» **What the task requires**: Exclude every picture and return the remaining entries below verbatim.

--- START ---

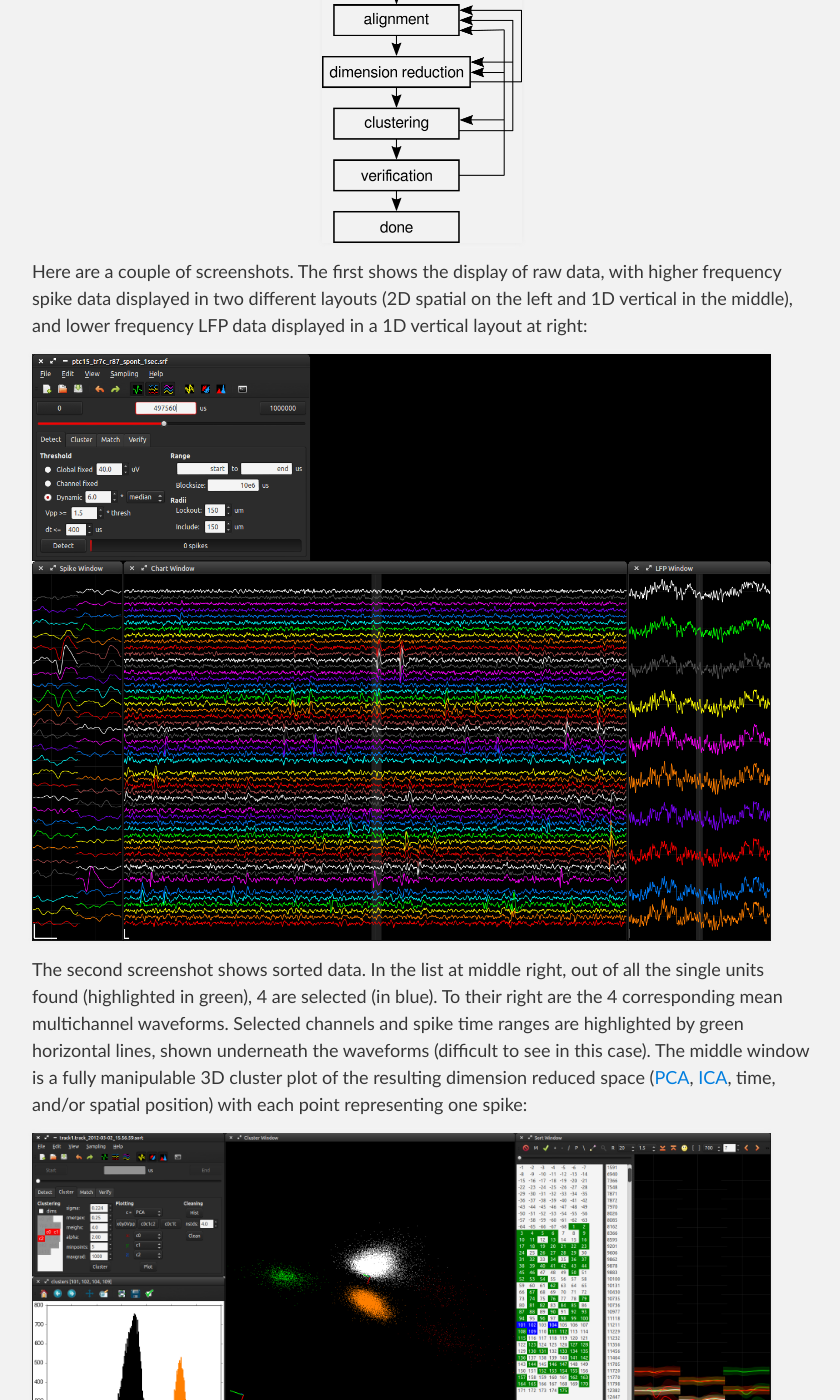
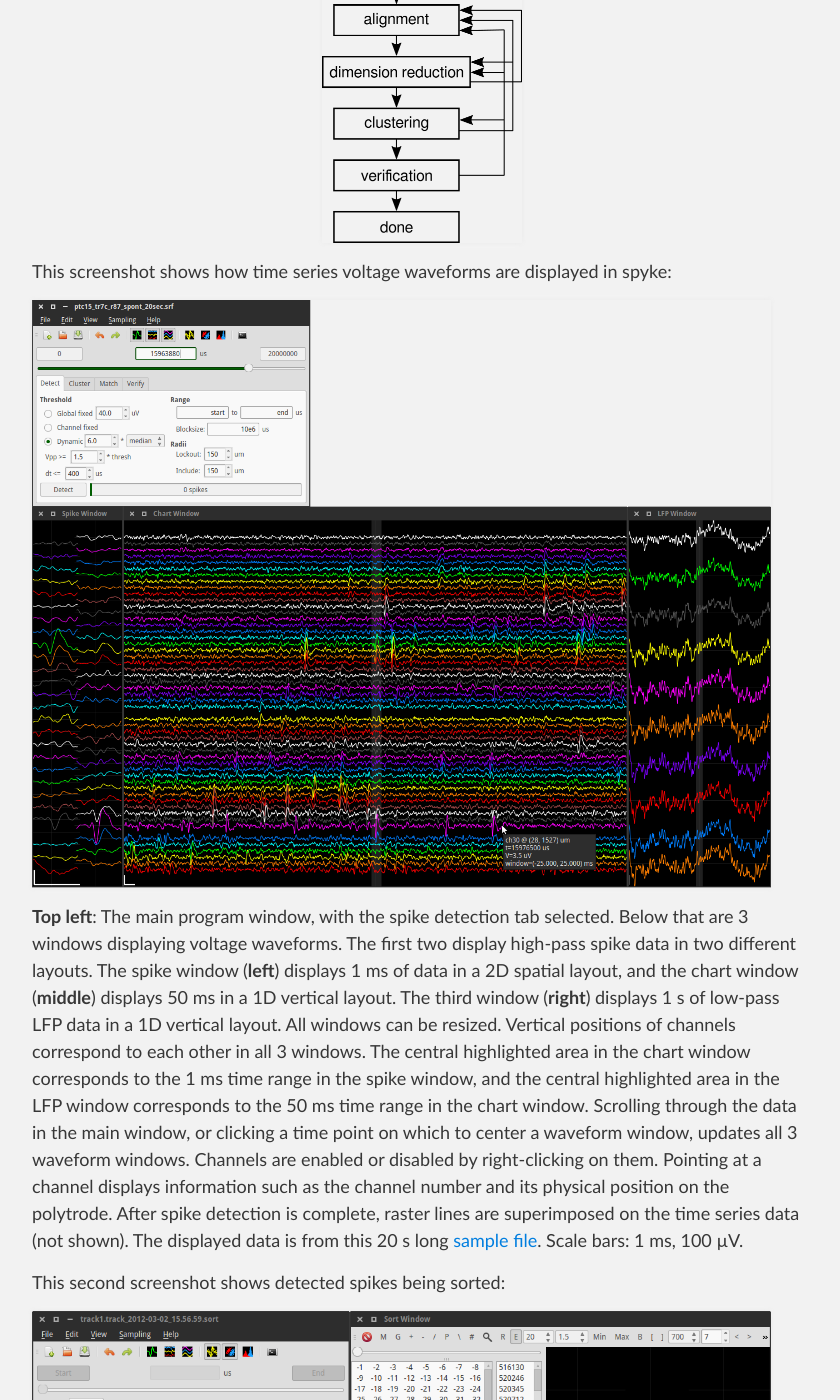
Before and after one commit to spyke/spyke.github.io, a Jekyll site: the page built from index.md, in a window 1280 px wide and 1400 px high, scrolled down 862 px. Shown: the whole window, without its empty margins (218-1058 px from the left). Built offline with Jekyll 4.4.1, drawn with Linux system fonts in a browser that asks for light colours; some of the changed text lies outside the part shown.

Commit message:
Update screenshots and captions from thesis

```diff
--- a/index.md
+++ b/index.md
@@ -24,29 +24,55 @@ of the process:
    </a>
 </p>
 
-Here are a couple of screenshots. The first shows the display of raw data, with higher
-frequency spike data displayed in two different layouts (2D spatial on the left and 1D
-vertical in the middle), and lower frequency LFP data displayed in a 1D vertical layout at
-right:
+This screenshot shows how time series voltage waveforms are displayed in spyke:
 
-<p><a href="images/raw_data.png">
-   <img src="images/raw_data.png" alt="raw data screenshot">
+<p><a href="images/spykeviz.png">
+   <img src="images/spykeviz.png" alt="raw data screenshot">
    </a>
 </p>
 
-The second screenshot shows sorted data. In the list at middle right, out of all the single
-units found (highlighted in green), 4 are selected (in blue). To their right are the 4
-corresponding mean multichannel waveforms. Selected channels and spike time ranges are
-highlighted by green horizontal lines, shown underneath the waveforms (difficult to see in
-this case). The middle window is a fully manipulable 3D cluster plot of the resulting
-dimension reduced space ([PCA](http://en.wikipedia.org/wiki/Principal_component_analysis),
-[ICA](http://en.wikipedia.org/wiki/Independent_component_analysis), time, and/or spatial
-position) with each point representing one spike:
+**Top left**: The main program window, with the spike detection tab selected. Below that are 3
+windows displaying voltage waveforms. The first two display high-pass spike data in two
+different layouts. The spike window (**left**) displays 1 ms of data in a 2D spatial layout,
+and the chart window (**middle**) displays 50 ms in a 1D vertical layout. The third window
+(**right**) displays 1 s of low-pass LFP data in a 1D vertical layout. All windows can be
+resized. Vertical positions of channels correspond to each other in all 3 windows. The central
+highlighted area in the chart window corresponds to the 1 ms time range in the spike window,
+and the central highlighted area in the LFP window corresponds to the 50 ms time range in the
+chart window. Scrolling through the data in the main window, or clicking a time point on which
+to center a waveform window, updates all 3 waveform windows. Channels are enabled or disabled
+by right-clicking on them. Pointing at a channel displays information such as the channel
+number and its physical position on the polytrode. After spike detection is complete, raster
+lines are superimposed on the time series data (not shown). The displayed data is from this 20
+s long [sample file](http://swindale.ecc.ubc.ca/spyke). Scale bars: 1 ms, 100 µV.
 
-<p><a href="images/sorted_data.png">
-   <img src="images/sorted_data.png" alt="sorted data screenshot">
+This second screenshot shows detected spikes being sorted:
+
+<p><a href="images/spykesort.png">
+   <img src="images/spykesort.png" alt="sorted data screenshot">
    </a>
 </p>
+
+**Top left**: The main window, with the clustering tab selected. Dimension reduction and
+clustering controls are visible. **Bottom left**: The cluster window showing three clusters
+(orange, green, magenta). Each point represents a spike in 3D cluster space.
+[PCA](http://en.wikipedia.org/wiki/Principal_component_analysis) cluster space is shown in
+this example. Other possibilities include
+[ICA](http://en.wikipedia.org/wiki/Independent_component_analysis), time, and/or spatially
+localized position. The tooltip shows information about one particular spike and its parent
+(magenta) cluster. Using the mouse, the view can be rotated, zoomed, and panned, and spikes
+and clusters can be selected and deselected. The value of the clustering parameter
+[σ](http://www.frontiersin.org/Systems_Neuroscience/10.3389/fnsys.2014.00006/abstract) can
+also be manipulated directly in this window using the mouse, with the central axes scaling
+accordingly. **Right**: The sort window is divided into two areas: a set of selection lists on
+the left, and a waveform display on the right. Clockwise from top left, the lists represent
+clusters, spikes belonging to the selected clusters, and unsorted spikes. Clusters marked as
+"good" are highlighted in the cluster list in green, and selected clusters are highlighted in
+blue. The 3 selected numbers are the IDs of the 3 clusters displayed in the cluster window,
+and their corresponding mean waveforms (± 2 standard deviations) are shown in the waveform
+display. Selected channels and spike time ranges are represented by green horizontal lines
+underneath the waveforms (partly obscured). If specific spikes are selected, their waveforms
+are also plotted. Scale bar: 1 ms, 100 µV.
 
 <!---
 Here is a test screencast, just to see how well it works (or doesn't):
```
Also changed, not shown: images/raw_data.png (deleted), images/sorted_data.png (deleted), images/spykesort.png (added), images/spykeviz.png (added).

--- END ---

» **Written solution**:
Before and after one commit to spyke/spyke.github.io, a Jekyll site: the page built from index.md, in a window 1280 px wide and 1400 px high, scrolled down 862 px. Shown: the whole window, without its empty margins (218-1058 px from the left). Built offline with Jekyll 4.4.1, drawn with Linux system fonts in a browser that asks for light colours; some of the changed text lies outside the part shown.

Commit message:
Update screenshots and captions from thesis

```diff
--- a/index.md
+++ b/index.md
@@ -24,29 +24,55 @@ of the process:
    </a>
 </p>
 
-Here are a couple of screenshots. The first shows the display of raw data, with higher
-frequency spike data displayed in two different layouts (2D spatial on the left and 1D
-vertical in the middle), and lower frequency LFP data displayed in a 1D vertical layout at
-right:
+This screenshot shows how time series voltage waveforms are displayed in spyke:
 
-<p><a href="images/raw_data.png">
-   <img src="images/raw_data.png" alt="raw data screenshot">
+<p><a href="images/spykeviz.png">
+   <img src="images/spykeviz.png" alt="raw data screenshot">
    </a>
 </p>
 
-The second screenshot shows sorted data. In the list at middle right, out of all the single
-units found (highlighted in green), 4 are selected (in blue). To their right are the 4
-corresponding mean multichannel waveforms. Selected channels and spike time ranges are
-highlighted by green horizontal lines, shown underneath the waveforms (difficult to see in
-this case). The middle window is a fully manipulable 3D cluster plot of the resulting
-dimension reduced space ([PCA](http://en.wikipedia.org/wiki/Principal_component_analysis),
-[ICA](http://en.wikipedia.org/wiki/Independent_component_analysis), time, and/or spatial
-position) with each point representing one spike:
+**Top left**: The main program window, with the spike detection tab selected. Below that are 3
+windows displaying voltage waveforms. The first two display high-pass spike data in two
+different layouts. The spike window (**left**) displays 1 ms of data in a 2D spatial layout,
+and the chart window (**middle**) displays 50 ms in a 1D vertical layout. The third window
+(**right**) displays 1 s of low-pass LFP data in a 1D vertical layout. All windows can be
+resized. Vertical positions of channels correspond to each other in all 3 windows. The central
+highlighted area in the chart window corresponds to the 1 ms time range in the spike window,
+and the central highlighted area in the LFP window corresponds to the 50 ms time range in the
+chart window. Scrolling through the data in the main window, or clicking a time point on which
+to center a waveform window, updates all 3 waveform windows. Channels are enabled or disabled
+by right-clicking on them. Pointing at a channel displays information such as the channel
+number and its physical position on the polytrode. After spike detection is complete, raster
+lines are superimposed on the time series data (not shown). The displayed data is from this 20
+s long [sample file](http://swindale.ecc.ubc.ca/spyke). Scale bars: 1 ms, 100 µV.
 
-<p><a href="images/sorted_data.png">
-   <img src="images/sorted_data.png" alt="sorted data screenshot">
+This second screenshot shows detected spikes being sorted:
+
+<p><a href="images/spykesort.png">
+   <img src="images/spykesort.png" alt="sorted data screenshot">
    </a>
 </p>
+
+**Top left**: The main window, with the clustering tab selected. Dimension reduction and
+clustering controls are visible. **Bottom left**: The cluster window showing three clusters
+(orange, green, magenta). Each point represents a spike in 3D cluster space.
+[PCA](http://en.wikipedia.org/wiki/Principal_component_analysis) cluster space is shown in
+this example. Other possibilities include
+[ICA](http://en.wikipedia.org/wiki/Independent_component_analysis), time, and/or spatially
+localized position. The tooltip shows information about one particular spike and its parent
+(magenta) cluster. Using the mouse, the view can be rotated, zoomed, and panned, and spikes
+and clusters can be selected and deselected. The value of the clustering parameter
+[σ](http://www.frontiersin.org/Systems_Neuroscience/10.3389/fnsys.2014.00006/abstract) can
+also be manipulated directly in this window using the mouse, with the central axes scaling
+accordingly. **Right**: The sort window is divided into two areas: a set of selection lists on
+the left, and a waveform display on the right. Clockwise from top left, the lists represent
+clusters, spikes belonging to the selected clusters, and unsorted spikes. Clusters marked as
+"good" are highlighted in the cluster list in green, and selected clusters are highlighted in
+blue. The 3 selected numbers are the IDs of the 3 clusters displayed in the cluster window,
+and their corresponding mean waveforms (± 2 standard deviations) are shown in the waveform
+display. Selected channels and spike time ranges are represented by green horizontal lines
+underneath the waveforms (partly obscured). If specific spikes are selected, their waveforms
+are also plotted. Scale bar: 1 ms, 100 µV.
 
 <!---
 Here is a test screencast, just to see how well it works (or doesn't):
```
Also changed, not shown: images/raw_data.png (deleted), images/sorted_data.png (deleted), images/spykesort.png (added), images/spykeviz.png (added).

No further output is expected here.